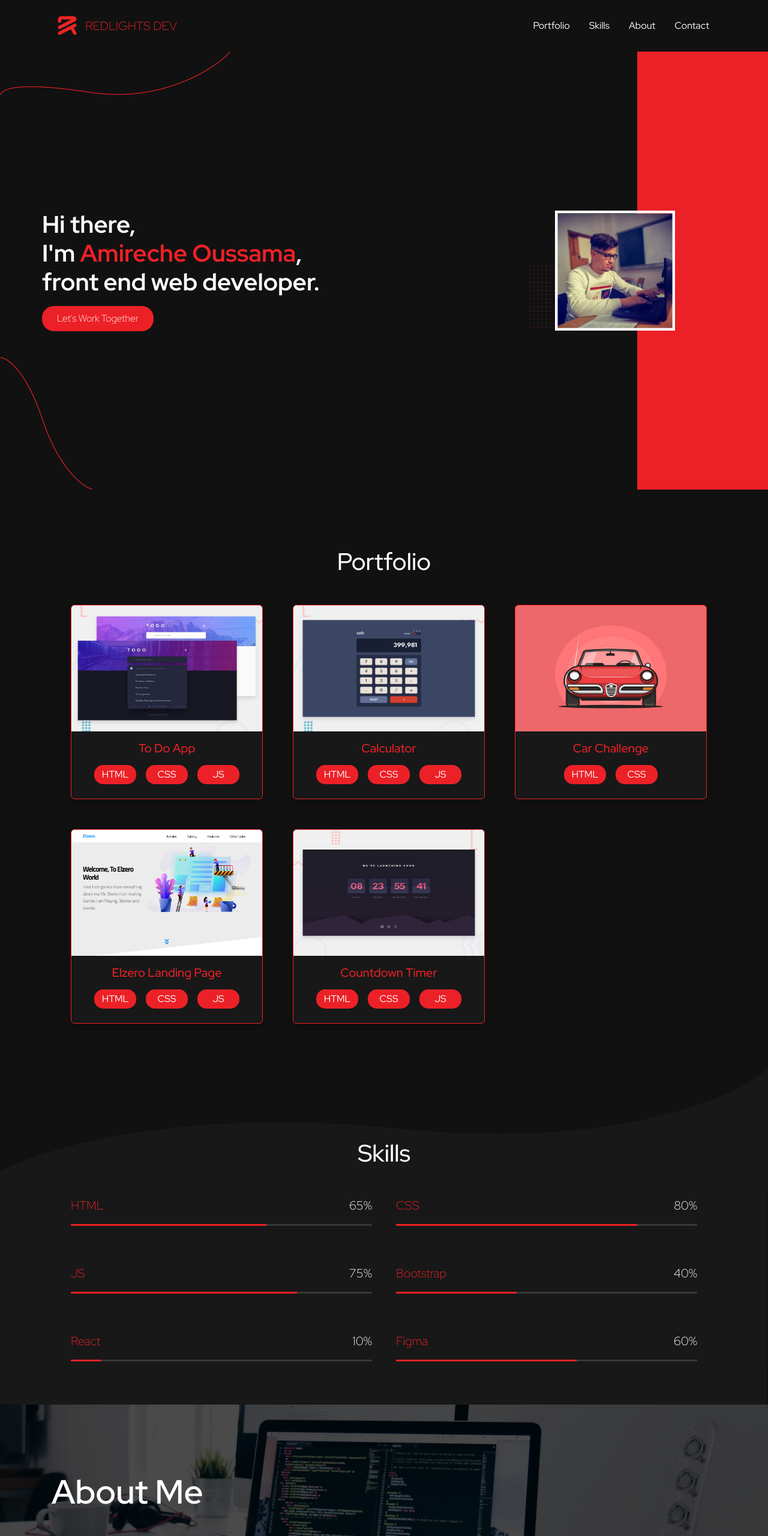
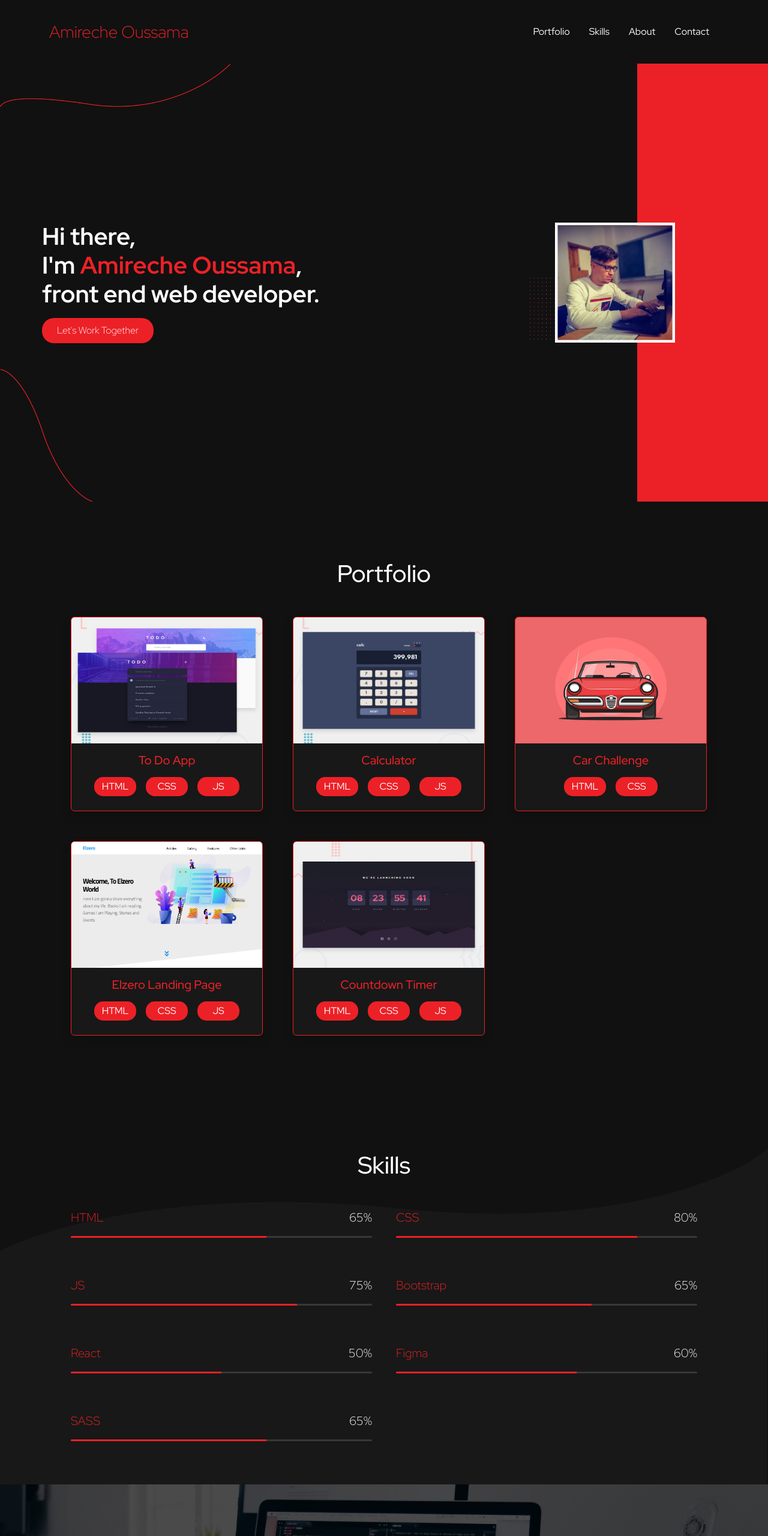
Before and after one commit to OussamaAmireche/OussamaAmireche.github.io, a plain HTML site: page index.html in a window 1280 px wide. Shown: the top 2560 px of the page at 60% size. Drawn offline with Linux system fonts and the light colour scheme; files whose address does not match are found by name.

Commit message:
some updates

```diff
--- a/index.html
+++ b/index.html
@@ -4,12 +4,12 @@
     <meta charset="UTF-8">
     <meta http-equiv="X-UA-Compatible" content="IE=edge">
     <meta name="viewport" content="width=device-width, initial-scale=1.0">
-    <title>Redlights Development</title>
-    <meta name="description" content="I'm Oussama From Redlights Development, i'm a front-end web developer experienced in developing secure web apps">
-    <meta name="keywords" content="HTML, CSS, JS, Web Development, redlights">
+    <title>Amireche Oussama</title>
+    <meta name="description" content="I'm Oussama, i'm a front-end web developer experienced in developing secure web apps">
+    <meta name="keywords" content="HTML, CSS, JS, Web Development">
     <link rel="stylesheet" href="css/bootstrap.min.css">
     <link rel="stylesheet" href="css/all.min.css">
-    <link rel="stylesheet" href="css/redlights.css">
+    <link rel="stylesheet" href="css/index.css">
     <link rel="icon" type="image/png" sizes="32x32" href="./images/LOGO_bg_white_without_name.png">
     <link rel="preconnect" href="https://fonts.googleapis.com">
     <link rel="preconnect" href="https://fonts.gstatic.com" crossorigin>
@@ -18,10 +18,7 @@
 <body>
     <nav class="navbar navbar-expand-lg navbar-dark">
         <div class="container">
-            <a class="navbar-brand d-flex align-items-center fw-light" href="#">
-                <img src="images/LOGO.png" alt="" width="60" class="d-inline-block align-text-top">
-                REDLIGHTS DEV
-              </a>
+            <a class="navbar-brand d-flex align-items-center fw-light py-4 fs-3" href="#">Amireche Oussama</a>
             <button class="navbar-toggler" type="button" data-bs-toggle="collapse" data-bs-target="#navbarSupportedContent" aria-controls="navbarSupportedContent" aria-expanded="false" aria-label="Toggle navigation">
             <span class="navbar-toggler-icon"></span>
             </button>
@@ -158,19 +155,19 @@
                 <div class="skill mb-4">
                     <div class="row d-flex justify-content-between">
                         <p class="fs-5 fw-light" style="width: fit-content; color: var(--red-color);">Bootstrap</p>
-                        <p class="fs-5 fw-light" style="width: fit-content;">40%</p>
+                        <p class="fs-5 fw-light" style="width: fit-content;">65%</p>
                     </div>
                     <div class="progress" style="height: 3px; background-color: var(--light-black-color);">
-                        <div class="progress-bar" role="progressbar" style="width: 40%; background-color: var(--red-color);" aria-valuenow="25" aria-valuemin="0" aria-valuemax="100"></div>
+                        <div class="progress-bar" role="progressbar" style="width: 65%; background-color: var(--red-color);" aria-valuenow="25" aria-valuemin="0" aria-valuemax="100"></div>
                     </div>
                 </div>
                 <div class="skill mb-4">
                     <div class="row d-flex justify-content-between">
                         <p class="fs-5 fw-light" style="width: fit-content; color: var(--red-color);">React</p>
-                        <p class="fs-5 fw-light" style="width: fit-content;">10%</p>
+                        <p class="fs-5 fw-light" style="width: fit-content;">50%</p>
                     </div>
                     <div class="progress" style="height: 3px; background-color: var(--light-black-color);">
-                        <div class="progress-bar" role="progressbar" style="width: 10%; background-color: var(--red-color);" aria-valuenow="25" aria-valuemin="0" aria-valuemax="100"></div>
+                        <div class="progress-bar" role="progressbar" style="width: 50%; background-color: var(--red-color);" aria-valuenow="25" aria-valuemin="0" aria-valuemax="100"></div>
                     </div>
                 </div>
                 <div class="skill mb-4">
@@ -180,6 +177,15 @@
                     </div>
                     <div class="progress" style="height: 3px; background-color: var(--light-black-color);">
                         <div class="progress-bar" role="progressbar" style="width: 60%; background-color: var(--red-color);" aria-valuenow="25" aria-valuemin="0" aria-valuemax="100"></div>
+                    </div>
+                </div>
+                <div class="skill mb-4">
+                    <div class="row d-flex justify-content-between">
+                        <p class="fs-5 fw-light" style="width: fit-content; color: var(--red-color);">SASS</p>
+                        <p class="fs-5 fw-light" style="width: fit-content;">65%</p>
+                    </div>
+                    <div class="progress" style="height: 3px; background-color: var(--light-black-color);">
+                        <div class="progress-bar" role="progressbar" style="width: 65%; background-color: var(--red-color);" aria-valuenow="25" aria-valuemin="0" aria-valuemax="100"></div>
                     </div>
                 </div>
             </div>
@@ -198,8 +204,8 @@
         <div class="container p-5">
             <div class="h1 mx-auto mb-4" style="width: fit-content;">Contact Me</div>
             <div class="row d-flex justify-content-center mx-auto p-3 mb-2" style="width: fit-content;">
-                <i class="fab fa-facebook-f fs-5 mb-2"><a href="https://www.facebook.com/redlights.dev" target="_blank"></a></i>
-                <i class="fa-brands fa-instagram fs-5 mb-2"><a href="https://www.instagram.com/redlights.dev/" target="_blank"></a></i>
+                <i class="fab fa-facebook-f fs-5 mb-2"><a href="https://www.facebook.com/amireche.oussama/" target="_blank"></a></i>
+                <i class="fa-brands fa-instagram fs-5 mb-2"><a href="https://www.instagram.com/gus__fr__/" target="_blank"></a></i>
                 <i class="fa-brands fa-github fs-5 mb-2"><a href="https://github.com/OussamaAmireche" target="_blank"></a></i>
                 <i class="fa-brands fa-linkedin-in fs-5 mb-2"><a href="https://www.linkedin.com/in/oussama-amireche-a44409242/" target="_blank"></a></i>
             </div>
@@ -209,7 +215,7 @@
             </div>
             <div class="row d-flex align-items-center mx-auto" style="width: fit-content;">
                 <i class="fa-regular fa-envelope px-0" style="width: fit-content;"></i>
-                <p class="mb-0" style="width: fit-content;">redlights.dev@gmail.com</p>
+                <p class="mb-0" style="width: fit-content;">oussama.amireche@univ-constantine2.dz</p>
             </div>
         </div>
     </div>
--- a/sitemap.xml
+++ b/sitemap.xml
@@ -1,6 +1,6 @@
 <?xml version="1.0" encoding="utf-8"?><!--Generated by Screaming Frog SEO Spider 16.7-->
 <urlset xmlns="http://www.sitemaps.org/schemas/sitemap/0.9">
   <url>
-    <loc>http://redlightsdev.me/</loc>
+    <loc>http://oussamaamireche.me/</loc>
   </url>
 </urlset>
```
Also changed, not shown: css/index.css (renamed from css/redlights.css), 1 other file.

* Exercise prompt
Find every line of the data above that holds the word "instagram", then state how many there are and nothing else.

* Solution for this problem
2